Now, as the decade winds down, the mood may be changing again. Nothing will stop the Trumps from buying new and better toys; we're not heading back to the anti-materialism of the 1960s. But after the frantic acquisition that marked the early 1980s and the sickening thud of the stock market in October, we may be heading for what Brown calls "status burnout." Marketing consultant Faith Popcorn, chairman of BrainReserve Inc., calls the phenomenon "yuppie glut" and sees the next great trend as "cashing out"-- turning down the promotion, the long hours and the hectic coast-to-coast trips to devote more time to family, friends and community. More and more of today's obsessive achievers, she predicts, will begin measuring their success not by their possessions but "by how many friends they've got, what a good family they've got, how the kids are turning out." For a snapshot of that next wave in status, think of Diane Keaton in the movie "Baby Boom."

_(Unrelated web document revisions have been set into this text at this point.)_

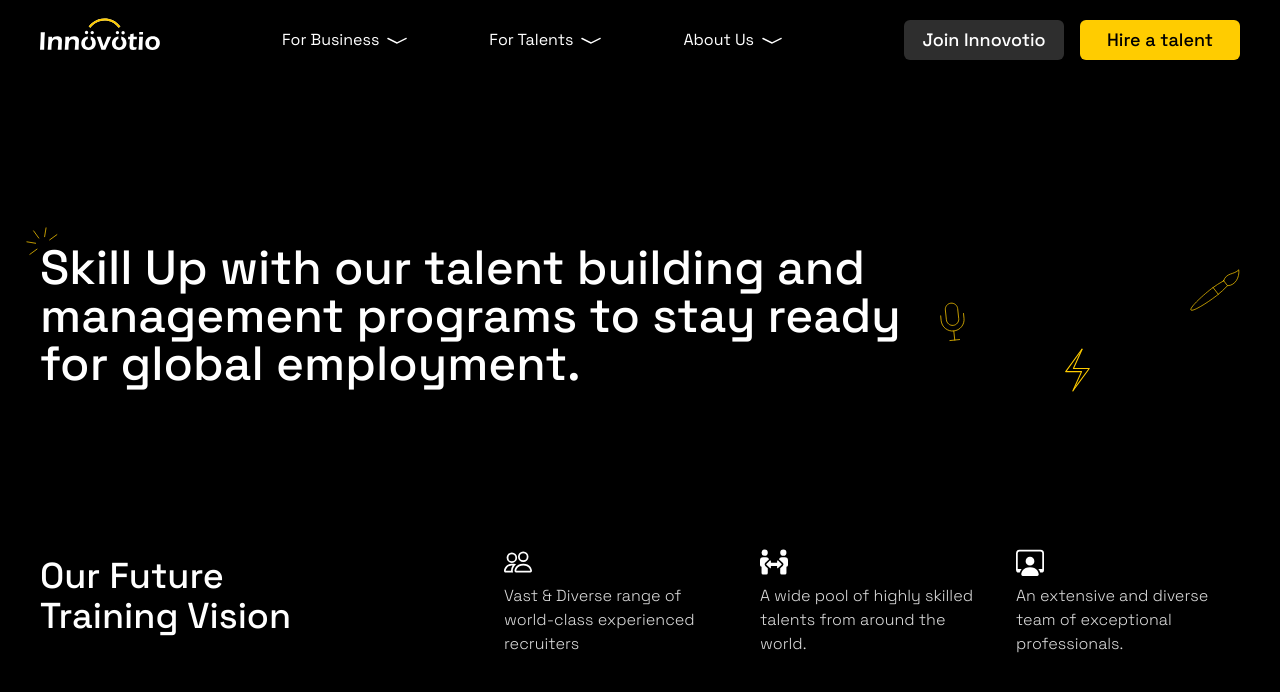
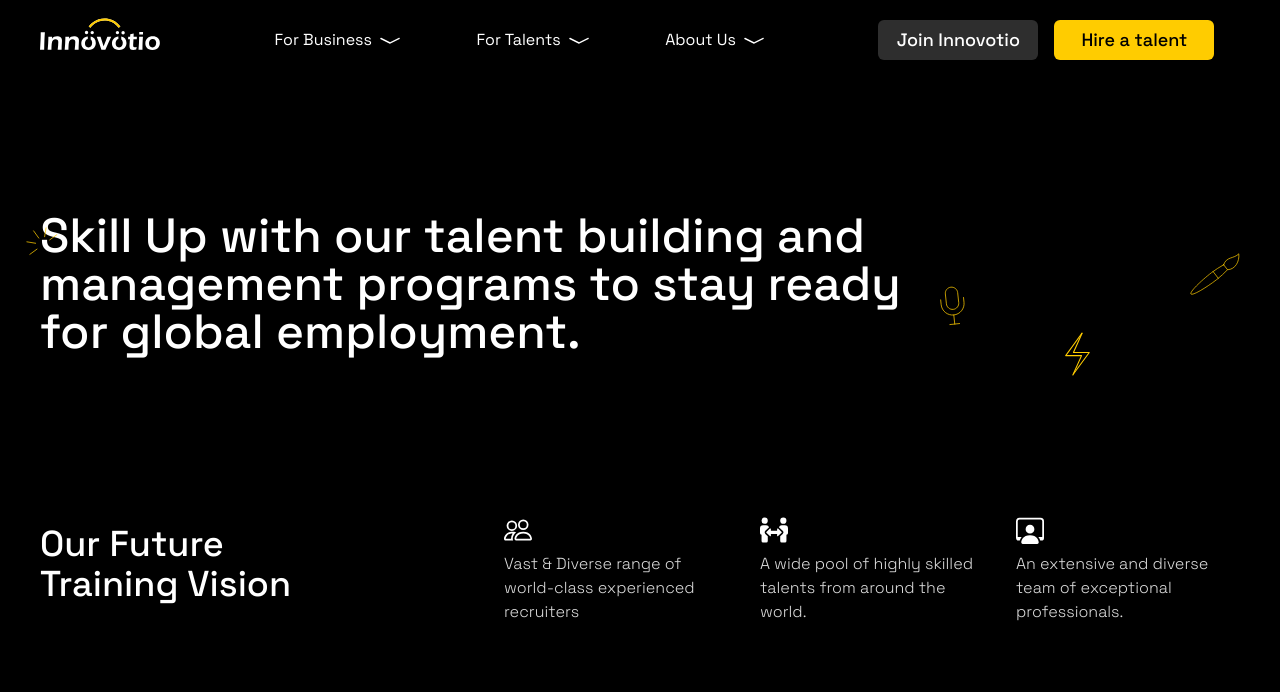
Before and after one commit to Innovotio/Innovotio-Website, a Next.js app: page /programsTraining in a window 1280 px wide. Shown: the top 692 px of the page. Built offline with nearby package versions, Linux system fonts and the light colour scheme.

Commit message:
fix: innovotio nav

```diff
--- a/src/components/Nav/Navbar.js
+++ b/src/components/Nav/Navbar.js
@@ -52,9 +52,9 @@ function Navbar() {
   }, [nav]);
 
   return (
-    <nav className=" overflow-x-hidden container z-50 mx-auto">
+    <nav className="container z-50 mx-auto">
       <section
-        className="navbar flex 2xl:static xl:fixed lg:h-20 h-16 z-50 bg-black  text-white justify-between min-w-full px-5 md:px-10  items-center py-2"
+        className="navbar flex 2xl:static xl:fixed lg:h-20 h-16 z-50 bg-black text-white justify-between  px-5 xl:px-10 lg:min-w-[98%] items-center py-2"
       >
         <Link href="/" className="cursor-pointer">
           <figure className="">
--- a/src/components/ProgramsHero.js
+++ b/src/components/ProgramsHero.js
@@ -9,7 +9,7 @@ const ProgramsHero = () => {
   return (
     <section
     data-aos="zoom-in-right"
-    className="container mx-auto md:px-10 px-5 text-white font-medium xl:pt-24 md:pt-16 pt-16">
+    className="container mx-auto md:px-10 px-5 text-white font-medium xl:pt-24 md:pt-16 pt-12">
       <div className="flex items-center">
         <div>
           <Image
@@ -20,7 +20,7 @@ const ProgramsHero = () => {
             className="relative top-5 right-4 lg:top-32"
           />
 
-          <h1 className="pt-28 lg:block hidden lg:text-5xl leading-8 text-3xl max-w-4xl">
+          <h1 className="pt-20 lg:block hidden lg:text-5xl leading-8 text-3xl max-w-4xl">
             Skill Up with our talent building and management programs to stay
             ready for global employment.
           </h1>
```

EIGHTY-EIGHT YEARS AGO,when Thorstein Veblen published "The Theory of the Leisure Class," his classic look at social stratification, the pursuit of status was an uncomplicated affair. Class lines were clear. For the rich, more was better. Much more was even better. Huge mansions, huge masked balls, endless extravagance--all conducted in full public view--marked what the robber barons considered tasteful arrival. All of this left the emerging middle class cold. Sober and grave, America's turn-of-the-century burghers watched these ostentations with pious disgust. But that disdain dissolved once the middle class was able to afford more luxury. By the 1920s people began to model their behavior on the upper class, says UCLA sociologist William Roy.
The Depression derailed both the mass marketing of status and the most conspicuous of consumption. With one-third of a nation ill-housed, ill-clad and ill-nourished, fewer people had enough money to get by, let alone impress anyone else.
The boom that followed World War II jumpstarted the stalled rush to middle-class status. Possessions whose scarcity had set apart their owners now became abundant. Home ownership had been a privilege reserved for the few, but the unadorned four-room boxes that spread from Long Island's Levittown to the exploding suburbs of Southern California brought it to the many. As a status symbol, the basic single-family house was thus depreciated. So too were automobiles and televisions, which poured into American homes after the war.